The second topic is this: I’ve always thought that one of the most important things about telling stories is how (and when, and if) you reveal information. It can make all the difference in the reader’s experience.
In newspaper writing (at least this is what I’ve read) the first paragraph should always contain Who, What, Where, When, and Why. This is not usually how you tell a story, no matter whether it’s a novel, a movie, or a tale told around a campfire.
The example I usually use is this: two people are having a conversation. One of them is lying. The conversation – the words and the body language and gestures – can be the same, but the experience for the reader will be completely different if you reveal the fact of the lying before you show the conversation, or during it, or after, or never. And what if the other person on the conversation knows about the lying but doesn’t let on? When do you reveal that? More different scenes out of the same conversation.
This is true also in The Alexandria Quartet, where the narrator learns at the begining of the second book that some of the things he thought in the first book were wrong, so he has to go back over the same events and examine them all again.
In a mystery story, usually you hold back the identity of the killer until the end, but in the TV show Columbo, for example, the murder and the murderer were always shown at the beginning.

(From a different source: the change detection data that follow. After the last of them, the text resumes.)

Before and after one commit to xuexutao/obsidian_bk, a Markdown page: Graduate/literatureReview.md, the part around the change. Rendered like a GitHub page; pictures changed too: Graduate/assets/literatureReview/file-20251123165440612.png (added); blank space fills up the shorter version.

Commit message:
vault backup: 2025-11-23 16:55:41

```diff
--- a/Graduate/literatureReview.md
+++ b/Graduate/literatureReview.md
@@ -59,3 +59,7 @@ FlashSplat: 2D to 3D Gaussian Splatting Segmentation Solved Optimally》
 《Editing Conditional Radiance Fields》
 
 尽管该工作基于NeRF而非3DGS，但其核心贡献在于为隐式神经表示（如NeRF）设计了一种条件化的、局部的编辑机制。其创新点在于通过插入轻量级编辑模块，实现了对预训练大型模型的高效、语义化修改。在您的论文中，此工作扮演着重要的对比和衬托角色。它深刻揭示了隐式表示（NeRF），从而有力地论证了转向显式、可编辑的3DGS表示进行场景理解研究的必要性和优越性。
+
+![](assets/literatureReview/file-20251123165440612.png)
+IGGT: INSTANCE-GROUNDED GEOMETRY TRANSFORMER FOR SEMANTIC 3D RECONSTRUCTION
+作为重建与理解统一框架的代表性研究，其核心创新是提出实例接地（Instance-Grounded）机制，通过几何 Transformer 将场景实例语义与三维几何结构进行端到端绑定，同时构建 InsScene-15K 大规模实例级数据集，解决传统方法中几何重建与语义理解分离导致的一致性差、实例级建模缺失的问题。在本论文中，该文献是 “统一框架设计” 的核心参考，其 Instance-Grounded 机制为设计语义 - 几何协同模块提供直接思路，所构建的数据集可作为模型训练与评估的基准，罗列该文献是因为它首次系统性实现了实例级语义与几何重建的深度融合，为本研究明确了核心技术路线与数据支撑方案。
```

Whole different story, even if all the rest of the scenes were the same. I could go on, but you get the idea.
This also applies to titles. “Inherent Vice” doesn’t tell you too much about the book. Pynchon’s titles are mostly intriguing rather than informative (the title “V.” tells you pretty much nothing, and the search for its meaning is the plot and the theme of the book). The exception of course is “Mason & Dixon,” but that doesn’t really tell you very much about what kind of book it is.

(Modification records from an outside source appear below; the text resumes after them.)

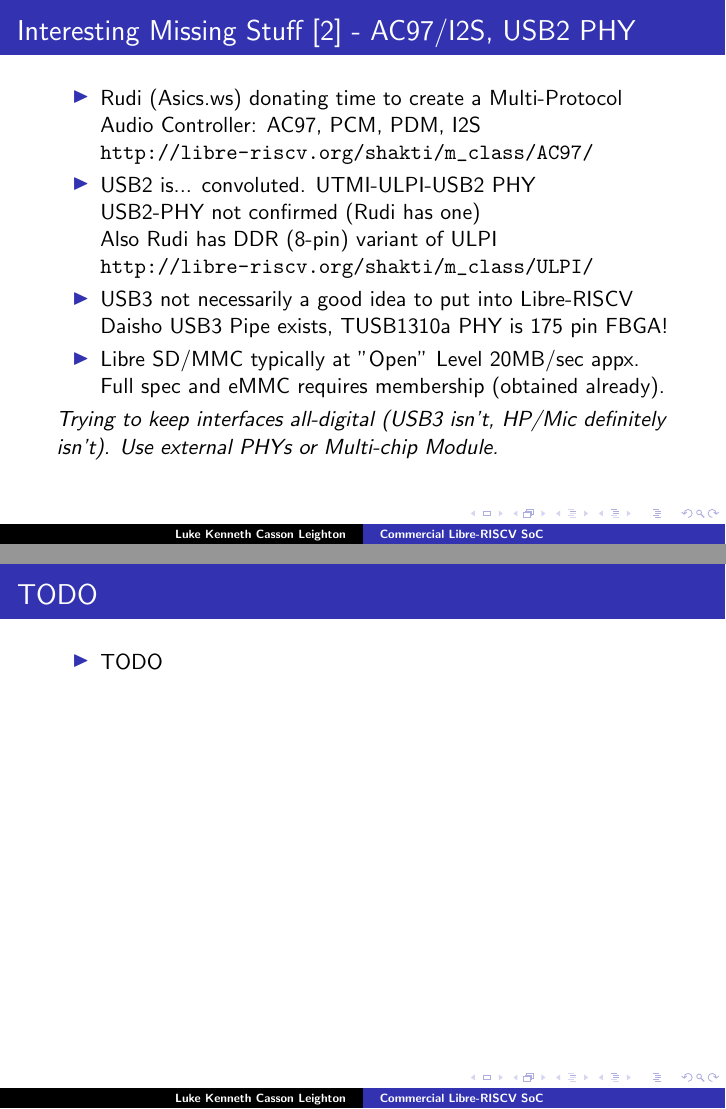
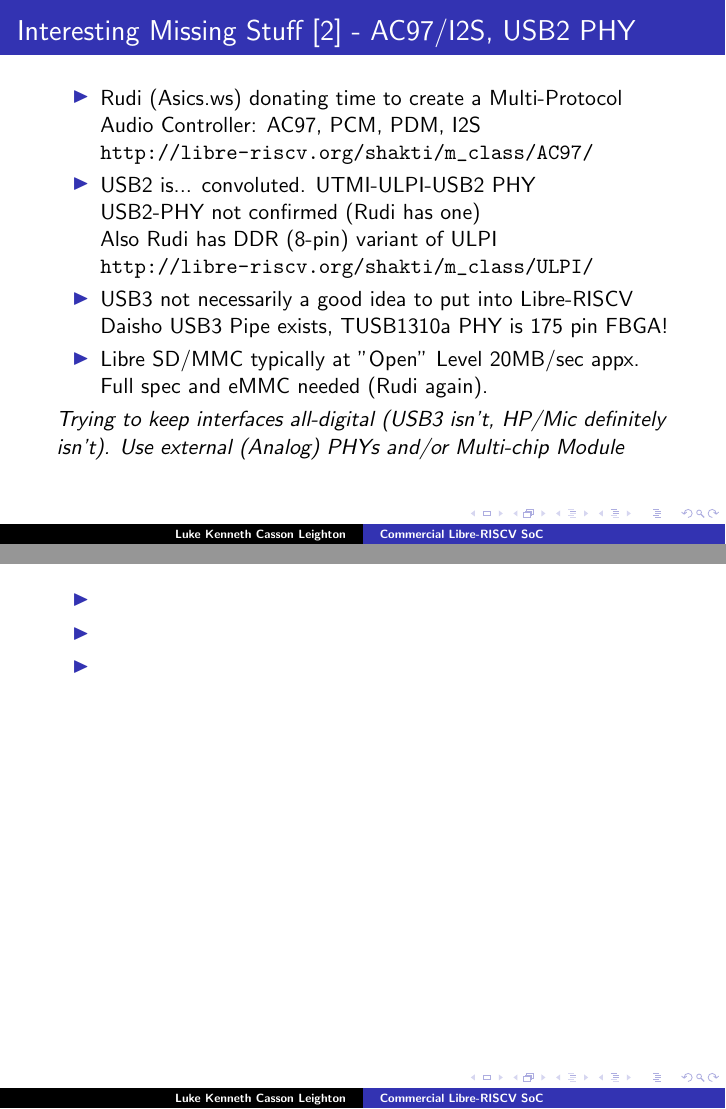
Before and after one commit to programmerjake/libre-soc-wiki, LaTeX slides (shakti/m_class/libre_riscv_chennai_2018.tex): pages 19 and 20 of 22, joined at a grey line. Compiled offline with pdfLaTeX.

Commit message:
add slides

```diff
--- a/shakti/m_class/libre_riscv_chennai_2018.tex
+++ b/shakti/m_class/libre_riscv_chennai_2018.tex
@@ -366,19 +366,21 @@
 	\item USB3 not necessarily a good idea to put into Libre-RISCV\\
 		Daisho USB3 Pipe exists, TUSB1310a PHY is 175 pin FBGA!
 	\item Libre SD/MMC typically at "Open" Level 20MB/sec appx.
-		Full spec and eMMC requires membership (obtained already).
+		Full spec and eMMC needed (Rudi again).
   \end{itemize}
   {\it Trying to keep interfaces all-digital (USB3 isn't,
 	   HP/Mic definitely isn't).  Use
-       external PHYs or Multi-chip Module.
+       external (Analog) PHYs and/or Multi-chip Module
   }
 }
 
 
-\frame{\frametitle{TODO}
+\frame{\frametitle{}
 
  \begin{itemize}
-   \item TODO\vspace{8pt}
+   \item
+   \item
+   \item
   \end{itemize}
 }
 
```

I think about this also in relation to “The Girl with the Dragon Tattoo.” I’ve seen it suggested that the title was changed from the original (“Men Who Hate Women”) as a commercial decision (and certainly the use of “girl” is questionable, especially since Lisbeth’s fight to establish herself as a competent adult is a huge plot point, and the fact that she isn’t – legally – is a weapon used to control and exploit her). But the problem with “Men Who Hate Women” is that it actually tells too much. It’s a headline, not a title for a novel.
I’ve tried to do this also. Several people have commented on “A Sane Woman,” saying that it was intriguing title. I’m glad to hear that, since that was my intention, but you never know in advance if these things are going to work out exactly as planned.
I tried to do that with my current story Stevie One as well, which is a segue (not the most elegant one ever, but what can you do) to the fact that more of the story is posted. We’re near the end of part one now.